The task: Your answer should reproduce every line of the material in which the word "hidden" occurs.

═════ Data listing

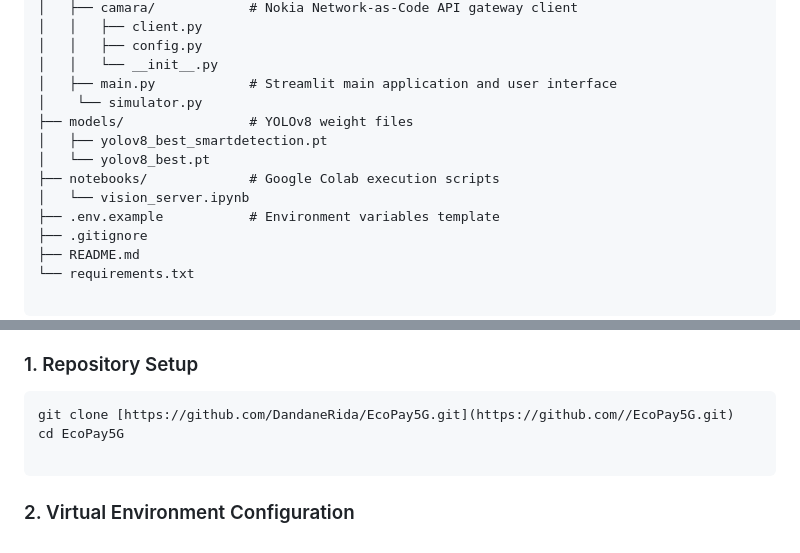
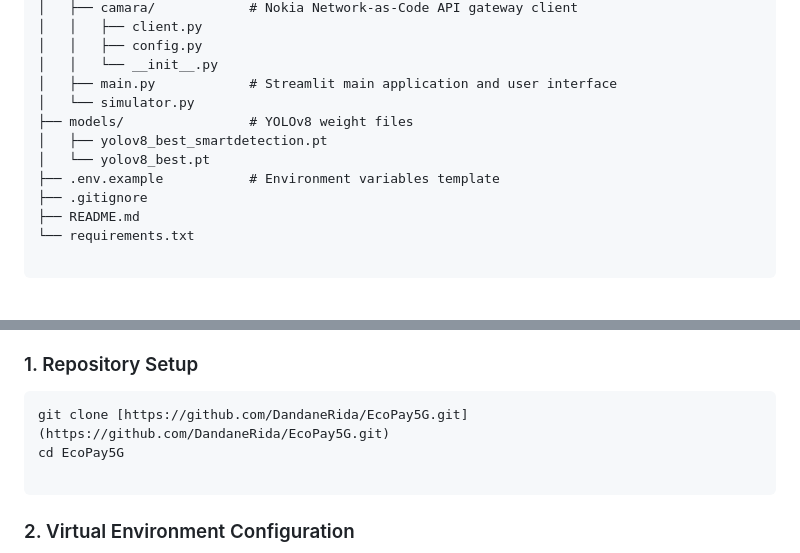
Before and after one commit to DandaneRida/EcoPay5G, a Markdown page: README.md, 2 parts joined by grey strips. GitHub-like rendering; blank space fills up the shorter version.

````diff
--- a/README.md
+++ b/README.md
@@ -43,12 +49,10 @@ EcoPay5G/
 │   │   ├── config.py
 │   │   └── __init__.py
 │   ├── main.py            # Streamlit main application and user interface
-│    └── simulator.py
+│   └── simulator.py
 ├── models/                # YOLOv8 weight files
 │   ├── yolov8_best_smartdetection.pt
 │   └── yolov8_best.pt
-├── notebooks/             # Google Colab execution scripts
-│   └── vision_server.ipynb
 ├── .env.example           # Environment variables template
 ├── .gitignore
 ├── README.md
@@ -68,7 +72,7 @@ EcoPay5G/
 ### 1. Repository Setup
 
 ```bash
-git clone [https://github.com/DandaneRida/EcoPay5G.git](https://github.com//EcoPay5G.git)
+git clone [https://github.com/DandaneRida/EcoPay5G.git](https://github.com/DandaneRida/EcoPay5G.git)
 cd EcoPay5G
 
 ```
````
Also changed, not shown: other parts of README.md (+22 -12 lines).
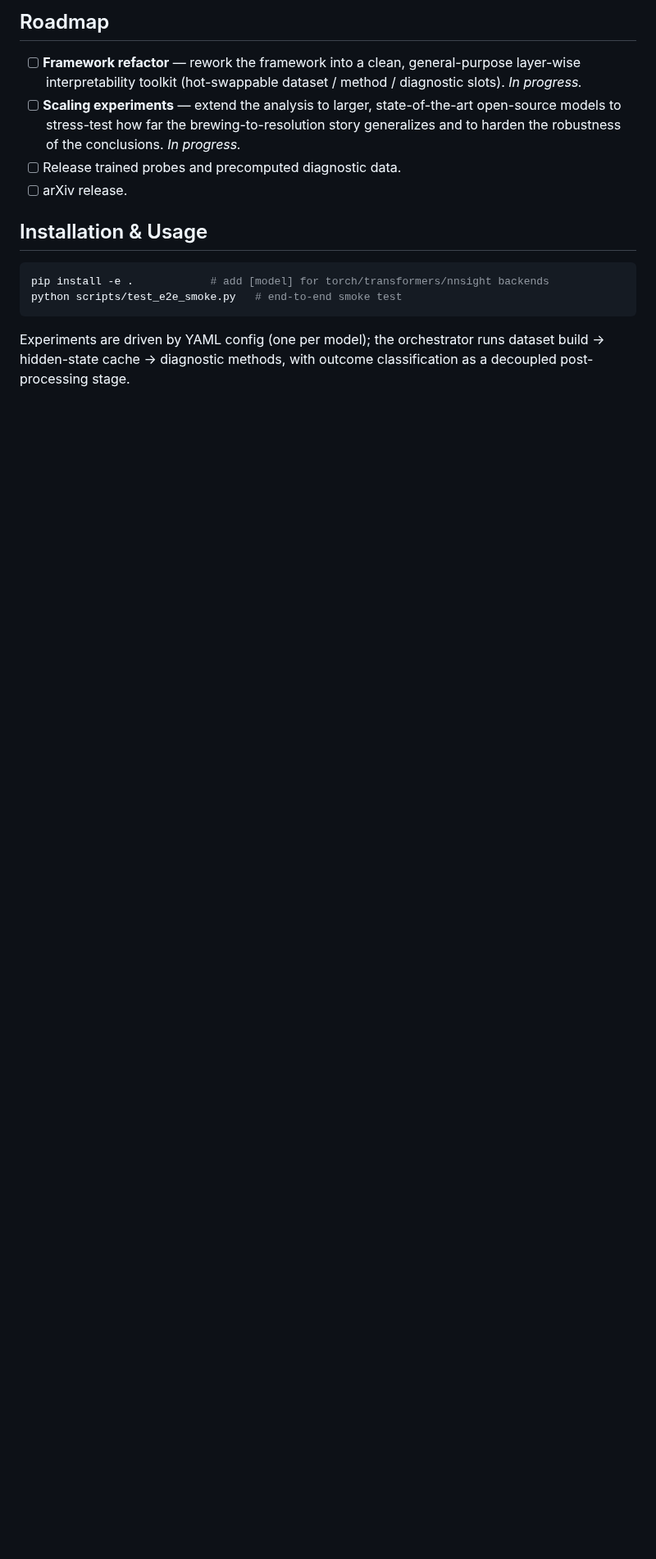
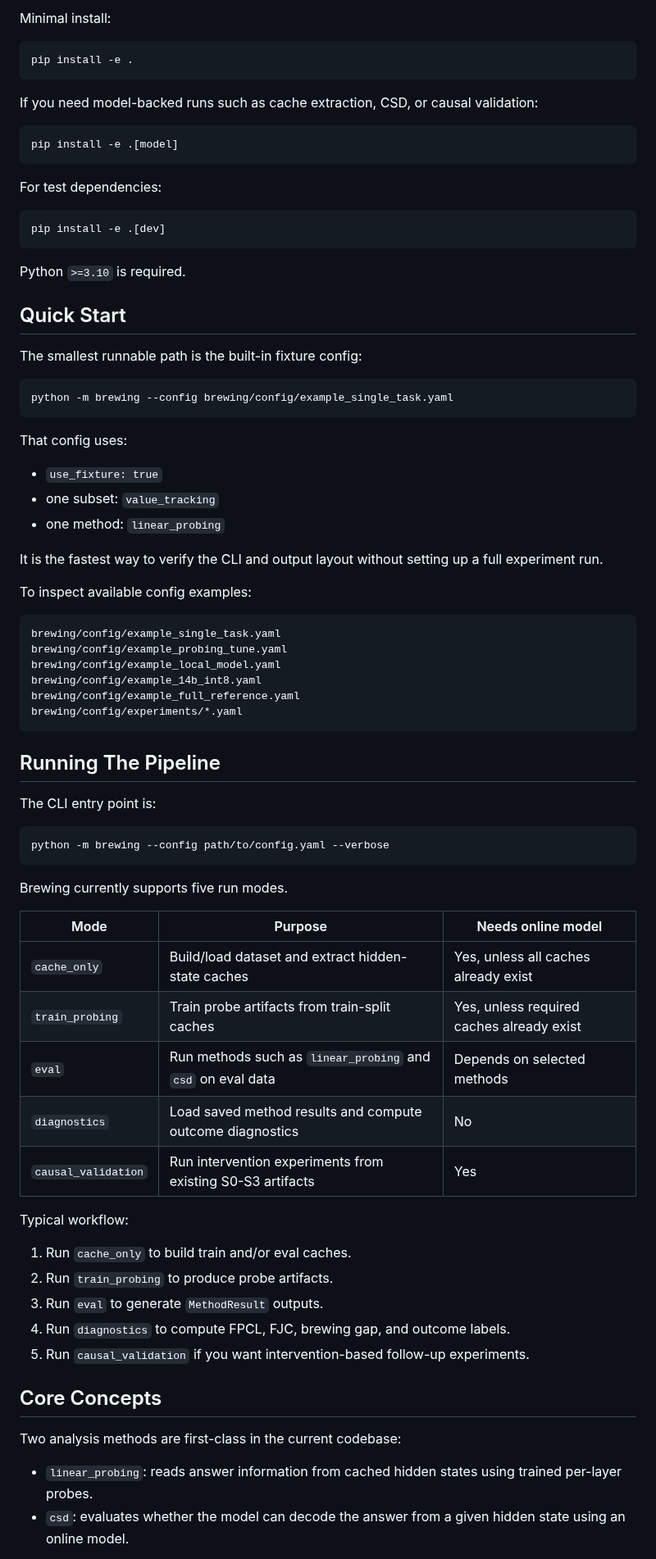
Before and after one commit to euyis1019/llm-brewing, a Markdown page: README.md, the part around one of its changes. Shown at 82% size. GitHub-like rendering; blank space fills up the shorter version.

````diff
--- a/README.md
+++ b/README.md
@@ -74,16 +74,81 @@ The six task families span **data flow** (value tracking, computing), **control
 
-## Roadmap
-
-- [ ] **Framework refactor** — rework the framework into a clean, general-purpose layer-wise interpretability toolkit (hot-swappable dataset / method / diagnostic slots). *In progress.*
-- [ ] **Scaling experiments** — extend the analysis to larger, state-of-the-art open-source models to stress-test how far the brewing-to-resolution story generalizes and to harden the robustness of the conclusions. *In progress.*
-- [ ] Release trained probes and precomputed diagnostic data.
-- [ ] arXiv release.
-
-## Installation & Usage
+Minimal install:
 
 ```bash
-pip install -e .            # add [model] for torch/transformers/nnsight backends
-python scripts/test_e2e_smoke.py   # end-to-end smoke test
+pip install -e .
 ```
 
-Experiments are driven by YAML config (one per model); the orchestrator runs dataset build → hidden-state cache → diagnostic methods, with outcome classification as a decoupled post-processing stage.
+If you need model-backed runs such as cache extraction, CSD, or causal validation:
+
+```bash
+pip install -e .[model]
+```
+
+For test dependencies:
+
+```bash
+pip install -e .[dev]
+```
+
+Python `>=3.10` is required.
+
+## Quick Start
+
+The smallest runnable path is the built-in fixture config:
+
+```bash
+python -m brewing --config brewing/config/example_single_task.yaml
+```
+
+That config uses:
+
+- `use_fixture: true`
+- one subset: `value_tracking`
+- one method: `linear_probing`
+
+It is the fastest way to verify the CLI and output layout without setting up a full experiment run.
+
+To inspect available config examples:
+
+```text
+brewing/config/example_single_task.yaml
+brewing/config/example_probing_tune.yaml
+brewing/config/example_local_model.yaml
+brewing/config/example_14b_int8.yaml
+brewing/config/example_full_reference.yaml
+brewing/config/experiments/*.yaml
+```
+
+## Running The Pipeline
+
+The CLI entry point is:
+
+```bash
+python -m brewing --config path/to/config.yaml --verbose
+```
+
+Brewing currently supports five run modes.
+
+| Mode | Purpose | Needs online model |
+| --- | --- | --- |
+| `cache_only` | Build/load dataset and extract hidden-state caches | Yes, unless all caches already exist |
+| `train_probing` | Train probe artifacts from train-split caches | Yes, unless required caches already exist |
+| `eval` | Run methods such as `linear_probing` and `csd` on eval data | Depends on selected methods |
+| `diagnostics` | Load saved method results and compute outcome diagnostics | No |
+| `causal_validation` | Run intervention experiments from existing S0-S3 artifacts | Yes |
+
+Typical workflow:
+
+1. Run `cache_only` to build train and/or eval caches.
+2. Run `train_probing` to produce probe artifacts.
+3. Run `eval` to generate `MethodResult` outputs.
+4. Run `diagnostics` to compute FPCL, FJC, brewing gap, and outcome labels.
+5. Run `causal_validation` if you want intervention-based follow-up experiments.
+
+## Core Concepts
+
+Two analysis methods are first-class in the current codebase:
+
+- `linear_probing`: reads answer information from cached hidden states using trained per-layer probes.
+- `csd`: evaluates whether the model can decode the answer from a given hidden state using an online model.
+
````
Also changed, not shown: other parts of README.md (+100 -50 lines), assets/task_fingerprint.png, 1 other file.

══════════

Reply:
-Experiments are driven by YAML config (one per model); the orchestrator runs dataset build → hidden-state cache → diagnostic methods, with outcome classification as a decoupled post-processing stage.
+| `cache_only` | Build/load dataset and extract hidden-state caches | Yes, unless all caches already exist |
+- `linear_probing`: reads answer information from cached hidden states using trained per-layer probes.
+- `csd`: evaluates whether the model can decode the answer from a given hidden state using an online model.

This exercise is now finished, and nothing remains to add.